Promoting and supporting employees at work is at the heart of the CIPD’s charter to champion better work and working lives. It also forms part of the Government’s Labour Market Reform strategy as it sees employee wellbeing as a legitimate target of policy in its own right. This shift in attitudes means that it is critical employers realise the importance of not only preventing poor wellbeing but the role the workplace can play in promoting good wellbeing. It’s for these reasons that ACAS has labelled workplace wellbeing as one of the key components of the future of work.
By 2018, my book had been published and became a bestseller and I was asked by Benefex’s CEO to move into the position of Director, Employee Wellbeing. I was now firmly investing my career wellbeing and the employee experience. But very quickly, I became aware of the huge task that lied ahead of employers and just how much support and awareness was still needed – especially when it came to employee mental health. While society has done a pretty good job of removing the stigma and encouraging people to open up more about their mental health, the mental health industry has been dominated by individuals telling their stories and not enough saying how employers can make a difference.
When I moved into the role of Chair of Wellbeing at Engage For Success, one of my first tasks was to do what we could as a group of experts to warn employers of what we expected to happen over the next 5 years and give them practical ways in which they could better support their people through recovery as we began to see the end of the pandemic. So, to mark the 10-year anniversary of Engage For Success, the Wellbeing Thought Action Group create a special report on employee mental health and Covid19 recovery.
Globally in 2020 our mental health was challenged like never before. Even before the pandemic, the global economy lost more than US$ 1 trillion each year due to depression and anxiety. Around the world, mental health conditions contribute to 25% of years lived with disability. Depression is now a leading cause of disability, affecting more than 264 million people. The extraordinary increase in mental health we saw this year put huge pressure on already underfunded and stretched mental health services in almost every major economy.

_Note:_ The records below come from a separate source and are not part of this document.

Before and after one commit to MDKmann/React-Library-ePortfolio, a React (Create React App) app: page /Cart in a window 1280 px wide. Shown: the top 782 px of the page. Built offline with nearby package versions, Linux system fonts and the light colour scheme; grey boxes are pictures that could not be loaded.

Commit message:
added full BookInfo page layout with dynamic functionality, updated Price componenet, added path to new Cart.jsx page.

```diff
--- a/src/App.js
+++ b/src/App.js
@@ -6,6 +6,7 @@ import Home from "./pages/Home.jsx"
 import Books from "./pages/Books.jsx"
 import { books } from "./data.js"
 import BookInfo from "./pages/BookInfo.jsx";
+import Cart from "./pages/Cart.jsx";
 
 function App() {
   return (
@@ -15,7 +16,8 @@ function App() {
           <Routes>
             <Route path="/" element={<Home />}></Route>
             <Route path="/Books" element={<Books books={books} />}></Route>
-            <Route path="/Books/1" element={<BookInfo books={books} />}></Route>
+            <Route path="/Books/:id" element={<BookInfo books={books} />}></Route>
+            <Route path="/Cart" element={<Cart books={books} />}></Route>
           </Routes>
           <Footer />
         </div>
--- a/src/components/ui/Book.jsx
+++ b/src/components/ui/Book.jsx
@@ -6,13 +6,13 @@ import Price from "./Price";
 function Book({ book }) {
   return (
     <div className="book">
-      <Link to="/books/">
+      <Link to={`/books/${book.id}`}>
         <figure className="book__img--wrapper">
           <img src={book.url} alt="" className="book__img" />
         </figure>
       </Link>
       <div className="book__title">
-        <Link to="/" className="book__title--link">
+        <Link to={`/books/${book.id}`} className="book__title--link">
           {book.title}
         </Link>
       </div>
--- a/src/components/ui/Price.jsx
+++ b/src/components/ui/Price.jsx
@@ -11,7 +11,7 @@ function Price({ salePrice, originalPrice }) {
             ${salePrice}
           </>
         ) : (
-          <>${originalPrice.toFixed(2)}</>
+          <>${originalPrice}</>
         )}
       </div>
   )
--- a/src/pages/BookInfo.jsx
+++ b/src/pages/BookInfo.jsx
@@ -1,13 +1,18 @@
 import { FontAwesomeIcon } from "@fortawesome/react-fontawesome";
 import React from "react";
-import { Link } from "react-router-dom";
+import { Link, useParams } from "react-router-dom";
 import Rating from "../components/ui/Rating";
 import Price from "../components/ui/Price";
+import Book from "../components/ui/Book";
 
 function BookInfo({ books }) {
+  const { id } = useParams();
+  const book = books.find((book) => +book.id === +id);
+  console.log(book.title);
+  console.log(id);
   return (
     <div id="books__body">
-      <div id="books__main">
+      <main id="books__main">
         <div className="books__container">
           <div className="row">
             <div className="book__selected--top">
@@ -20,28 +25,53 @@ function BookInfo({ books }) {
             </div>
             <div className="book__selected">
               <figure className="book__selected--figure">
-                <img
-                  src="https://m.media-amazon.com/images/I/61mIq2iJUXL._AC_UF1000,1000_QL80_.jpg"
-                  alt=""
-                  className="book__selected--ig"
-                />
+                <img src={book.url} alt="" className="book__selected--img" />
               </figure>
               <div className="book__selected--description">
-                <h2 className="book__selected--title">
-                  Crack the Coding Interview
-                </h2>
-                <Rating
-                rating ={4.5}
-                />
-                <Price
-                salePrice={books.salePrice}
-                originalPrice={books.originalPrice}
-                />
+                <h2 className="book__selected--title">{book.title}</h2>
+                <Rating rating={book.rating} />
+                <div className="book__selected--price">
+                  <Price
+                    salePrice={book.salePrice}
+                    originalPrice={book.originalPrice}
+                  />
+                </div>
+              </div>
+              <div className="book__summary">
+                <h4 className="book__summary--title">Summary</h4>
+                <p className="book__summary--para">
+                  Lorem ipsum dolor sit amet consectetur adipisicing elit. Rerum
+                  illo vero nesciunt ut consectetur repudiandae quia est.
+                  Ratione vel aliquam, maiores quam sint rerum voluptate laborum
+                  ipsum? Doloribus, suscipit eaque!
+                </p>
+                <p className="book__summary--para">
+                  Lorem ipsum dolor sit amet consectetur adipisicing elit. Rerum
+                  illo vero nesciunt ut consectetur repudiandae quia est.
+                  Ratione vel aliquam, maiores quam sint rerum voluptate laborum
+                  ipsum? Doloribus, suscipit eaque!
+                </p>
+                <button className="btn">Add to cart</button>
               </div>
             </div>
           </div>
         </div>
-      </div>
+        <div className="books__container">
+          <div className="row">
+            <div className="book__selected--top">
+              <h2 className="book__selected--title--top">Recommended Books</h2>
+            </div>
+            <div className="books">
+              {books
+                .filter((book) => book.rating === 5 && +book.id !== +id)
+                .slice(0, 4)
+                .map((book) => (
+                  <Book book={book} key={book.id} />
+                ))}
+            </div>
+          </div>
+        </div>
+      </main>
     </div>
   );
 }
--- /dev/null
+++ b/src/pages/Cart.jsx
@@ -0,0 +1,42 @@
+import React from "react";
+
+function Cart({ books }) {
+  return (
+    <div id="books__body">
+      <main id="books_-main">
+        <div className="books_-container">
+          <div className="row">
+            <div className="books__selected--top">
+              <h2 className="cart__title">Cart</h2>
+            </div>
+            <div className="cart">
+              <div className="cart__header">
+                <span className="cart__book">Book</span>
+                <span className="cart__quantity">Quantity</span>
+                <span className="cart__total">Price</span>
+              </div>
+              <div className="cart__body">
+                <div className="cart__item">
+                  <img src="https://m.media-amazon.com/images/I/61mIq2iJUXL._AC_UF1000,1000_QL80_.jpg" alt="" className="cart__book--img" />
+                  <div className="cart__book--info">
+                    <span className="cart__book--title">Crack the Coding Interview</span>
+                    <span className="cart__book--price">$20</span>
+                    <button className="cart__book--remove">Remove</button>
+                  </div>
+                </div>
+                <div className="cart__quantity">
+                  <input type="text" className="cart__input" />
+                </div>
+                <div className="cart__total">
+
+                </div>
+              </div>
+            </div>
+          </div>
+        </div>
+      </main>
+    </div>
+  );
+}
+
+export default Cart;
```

One of the primary reasons experts were so quick to warn of the impact of lockdowns and isolation on our mental health was that previous pandemics had given us the evidence of what might happen. The global outbreak of SARS in 2003 was linked to an increase of 30% in suicides for those over the age of 65. The psychological impact of quarantine and isolation caused symptoms like post-traumatic stress, depression and loneliness.

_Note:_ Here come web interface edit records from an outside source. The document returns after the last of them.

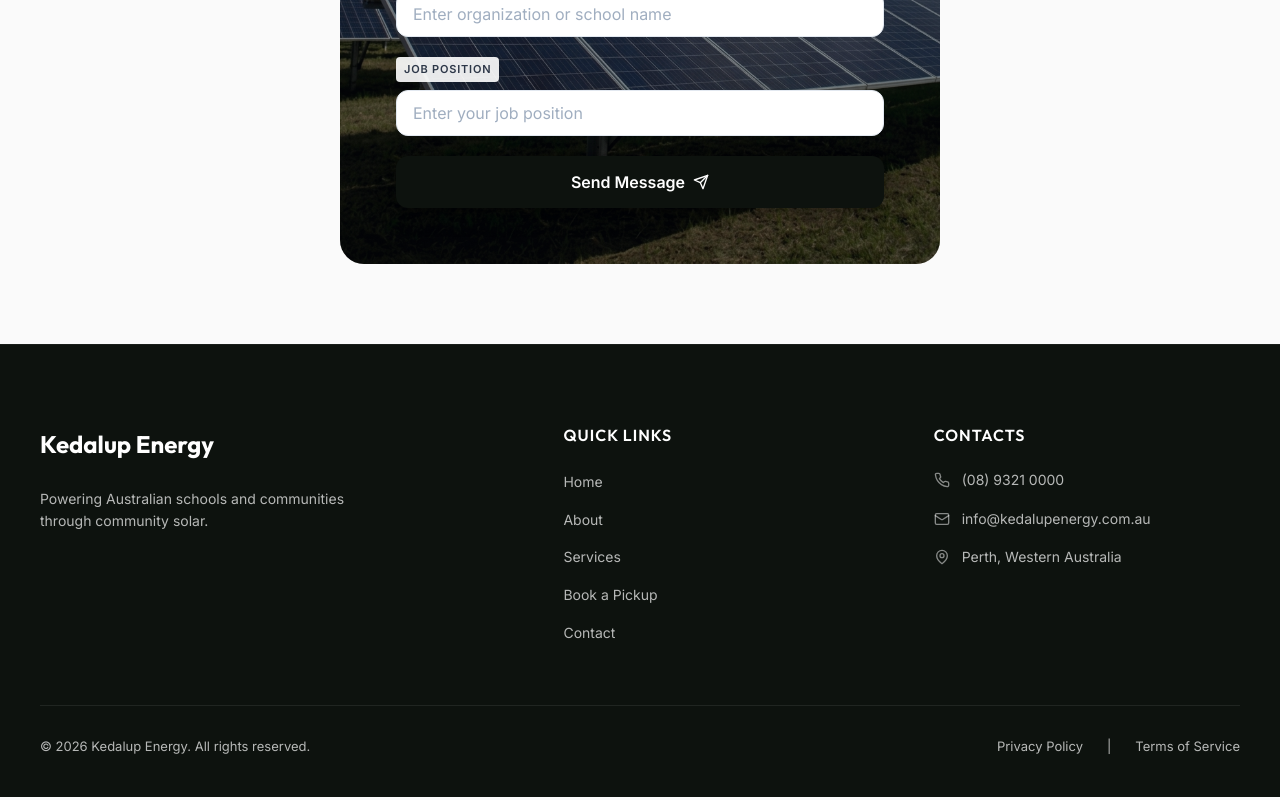
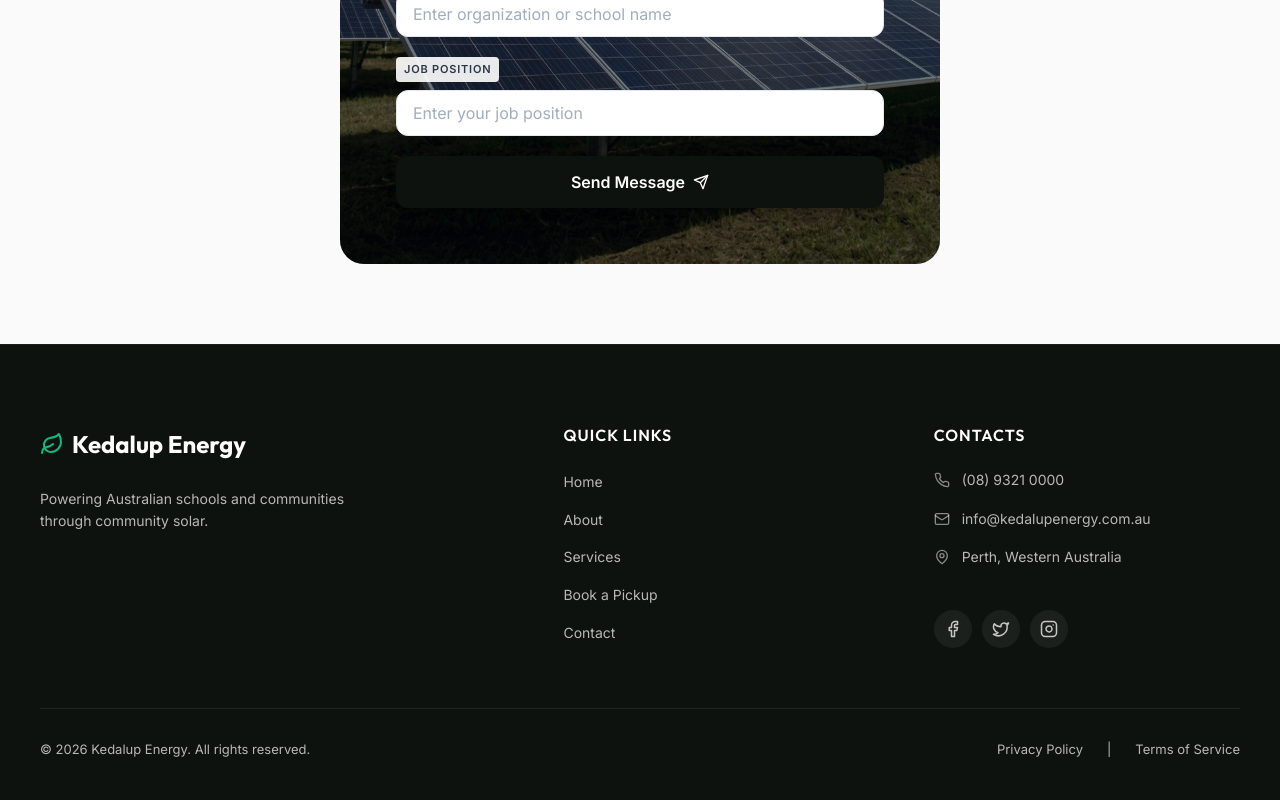
Before and after one commit to navidumanathunga/Kedalup-Energy-project, a React (Create React App) app: page / in a window 1280 px wide. Shown: the part 2564-3364 px from the top of the page. Built offline with nearby package versions, Linux system fonts and the light colour scheme; the HTML template or start-up script is replaced by a standard one.

Commit message:
Add footer social icons

```diff
--- a/src/components/Footer.jsx
+++ b/src/components/Footer.jsx
@@ -1,5 +1,5 @@
 import React from 'react'
-import { Phone, Mail, MapPin } from 'lucide-react'
+import { Phone, Mail, MapPin, Leaf, Facebook, Twitter, Instagram } from 'lucide-react'
 
 export default function Footer({ t }) {
   const currentYear = new Date().getFullYear()
@@ -10,6 +10,7 @@ export default function Footer({ t }) {
         {/* Left Column: Company Info */}
         <div className="footer-col">
           <a href="#home" className="footer-logo">
+            <Leaf size={24} className="footer-logo-icon" />
             <span>{t.logo}</span>
           </a>
           <p className="footer-description">
@@ -46,6 +47,17 @@ export default function Footer({ t }) {
               <span>{t.address}</span>
             </div>
           </div>
+          <div className="footer-social">
+            <a href="#" aria-label="Facebook">
+              <Facebook size={18} />
+            </a>
+            <a href="#" aria-label="Twitter">
+              <Twitter size={18} />
+            </a>
+            <a href="#" aria-label="Instagram">
+              <Instagram size={18} />
+            </a>
+          </div>
         </div>
       </div>
 
--- a/src/index.css
+++ b/src/index.css
@@ -920,6 +920,12 @@ nav {
   gap: 8px;
 }
 
+.footer-logo-icon,
+.footer-logo svg {
+  display: inline-flex;
+  color: var(--color-accent);
+}
+
 .footer-description {
   font-size: 14px;
   line-height: 1.6;
@@ -962,6 +968,29 @@ nav {
   align-items: center;
   gap: 12px;
   font-size: 14px;
+}
+
+.footer-social {
+  display: flex;
+  gap: 10px;
+  margin-top: 18px;
+}
+
+.footer-social a {
+  display: inline-flex;
+  width: 38px;
+  height: 38px;
+  align-items: center;
+  justify-content: center;
+  border-radius: 50%;
+  background: rgba(255, 255, 255, 0.06);
+  color: rgba(255, 255, 255, 0.75);
+  transition: var(--transition-fast);
+}
+
+.footer-social a:hover {
+  color: var(--color-accent);
+  background: rgba(46, 206, 141, 0.16);
 }
 
 .contact-item svg {
```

Historically we know that the mental health impact of things like disasters take longer to recover from than the disaster itself. Twenty-five years after the Chernobyl nuclear accident, researchers found that levels of post-traumatic stress and depression were significantly higher. When we think about Coronavirus and the impact it has had on employees, we must understand that it is wide scale trauma that we have all been through and it will affect some employees in much the same way as devastating accidents and natural disasters.
I’ve spent the last year helping large global businesses with their approaches to workplace wellbeing and it is clear that one of the biggest challenges is creating a wellbeing strategy that will support a business in the short and long term. To support employers in creating effective wellbeing strategies as we enter this period of recovery, I have asked the Engage For Success Wellbeing TAG experts to share their advice for employers in 2021.
I hope the report is useful and I hope it becomes the impetus to make the changes needed in your organisation to better support the mental health of your people.
Author: Gethin Nadin, Psychologist, HR Author and Chair EFS Wellbeing TAG
Photo credit: Matthew Ball on Unsplash